Lice are insects that can be seen with the naked eye. They are flattened and possess no wings. They are very host-specific and do not tend to leave their preferred animal. Lice spend their entire life cycle on the pet. Lice (singular: louse) are insects belonging to either the Mallophaga for chewing lice and Anoplura for sucking lice. There are about 460 species of sucking lice and 3,000 species of chewing lice.
Transmission of lice is by direct contact with an infested pet. Unlike fleas and ticks, lice do not persist or travel in the environment. Grooming instruments may, however, serve as a source of transmission. Lice lay eggs (termed nits) on the hair shafts. The life cycle takes about 21 days to complete.
The most noted sign of a louse infestation is a scruffy, dry hair coat. Hair loss may occur and the animal may itch, at times severely. In very heavy infestations of blood-sucking lice (biting), one may detect anaemia, especially in puppies and kittens. A diagnosis can usually be accomplished with the naked eye. Nits tend to be more visible than the actual louse, but both can be seen.
Lice are highly host-specific. Lice do not survive long if they are removed from their host, so they live on the host all the time.
Table: Common chewing (biting) lice affecting animals
||Cat biting louse
||Dog biting louse
||Dog biting louse
||Horse biting louse
Table: Common sucking lice affecting animals
||Dog sucking louse
||Horse sucking louse
Mallophaga – Biting Lice or Chewing Lice
Biting lice have mouthparts designed for chewing; not sucking and they feed on feathers, hair and skin scales. They live on mammals and birds. An infestation of lice is called pediculosis.
Chewing lice (Mallophaga) represent the larger of the two traditional suborders of lice (sucking lice).
Mallophaga is divided into three separate suborders:

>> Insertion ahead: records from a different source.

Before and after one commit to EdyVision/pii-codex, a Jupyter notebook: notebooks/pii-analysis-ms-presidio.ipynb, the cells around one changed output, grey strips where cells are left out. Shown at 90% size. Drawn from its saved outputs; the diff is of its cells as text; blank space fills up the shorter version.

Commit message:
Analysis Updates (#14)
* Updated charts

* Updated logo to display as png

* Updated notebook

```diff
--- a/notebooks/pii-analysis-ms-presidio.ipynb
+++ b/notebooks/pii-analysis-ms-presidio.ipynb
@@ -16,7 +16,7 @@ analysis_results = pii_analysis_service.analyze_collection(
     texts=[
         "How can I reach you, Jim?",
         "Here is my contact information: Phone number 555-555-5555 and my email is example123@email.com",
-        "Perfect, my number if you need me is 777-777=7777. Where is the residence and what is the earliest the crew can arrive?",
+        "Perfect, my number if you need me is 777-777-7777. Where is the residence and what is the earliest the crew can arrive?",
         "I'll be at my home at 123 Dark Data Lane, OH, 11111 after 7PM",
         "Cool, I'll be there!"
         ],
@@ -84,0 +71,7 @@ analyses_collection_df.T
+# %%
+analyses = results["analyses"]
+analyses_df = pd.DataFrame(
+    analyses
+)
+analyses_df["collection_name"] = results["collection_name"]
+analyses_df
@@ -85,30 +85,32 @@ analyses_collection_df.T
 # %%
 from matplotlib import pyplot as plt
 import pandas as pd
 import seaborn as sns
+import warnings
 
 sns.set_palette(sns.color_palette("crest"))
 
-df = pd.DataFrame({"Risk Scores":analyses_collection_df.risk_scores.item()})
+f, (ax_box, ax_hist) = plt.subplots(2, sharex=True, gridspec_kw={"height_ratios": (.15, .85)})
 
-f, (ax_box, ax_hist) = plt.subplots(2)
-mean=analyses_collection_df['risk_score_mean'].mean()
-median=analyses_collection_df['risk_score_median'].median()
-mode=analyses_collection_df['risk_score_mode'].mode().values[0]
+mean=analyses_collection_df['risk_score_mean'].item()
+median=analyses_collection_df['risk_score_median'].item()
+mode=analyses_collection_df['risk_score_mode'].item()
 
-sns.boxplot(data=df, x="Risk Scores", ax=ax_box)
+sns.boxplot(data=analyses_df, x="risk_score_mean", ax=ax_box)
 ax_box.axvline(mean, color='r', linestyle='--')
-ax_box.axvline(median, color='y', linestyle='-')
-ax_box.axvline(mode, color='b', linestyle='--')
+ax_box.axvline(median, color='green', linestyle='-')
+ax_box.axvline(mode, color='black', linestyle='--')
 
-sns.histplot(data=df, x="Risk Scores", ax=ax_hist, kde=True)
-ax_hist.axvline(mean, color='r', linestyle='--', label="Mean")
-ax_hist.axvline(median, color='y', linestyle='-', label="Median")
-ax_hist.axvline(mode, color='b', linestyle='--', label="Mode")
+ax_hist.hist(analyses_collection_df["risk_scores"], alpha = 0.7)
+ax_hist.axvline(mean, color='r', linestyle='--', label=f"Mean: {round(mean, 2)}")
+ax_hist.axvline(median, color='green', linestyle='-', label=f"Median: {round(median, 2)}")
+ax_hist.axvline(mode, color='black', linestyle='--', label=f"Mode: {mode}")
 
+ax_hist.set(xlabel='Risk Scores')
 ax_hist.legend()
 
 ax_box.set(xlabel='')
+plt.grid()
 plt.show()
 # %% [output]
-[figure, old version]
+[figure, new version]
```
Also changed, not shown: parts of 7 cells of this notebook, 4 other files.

1. The Amblycera are a large suborder of lice, parasitic on both birds and mammals. The Amblycera are considered the most primitive suborder of lice. They roam freely over the surface of their host and, unlike other lice, do not form permanent attachments. They feed by chewing soft areas of skin, causing an area of localized bleeding from which they drink. The Amblycera are the most generalized and least host specific.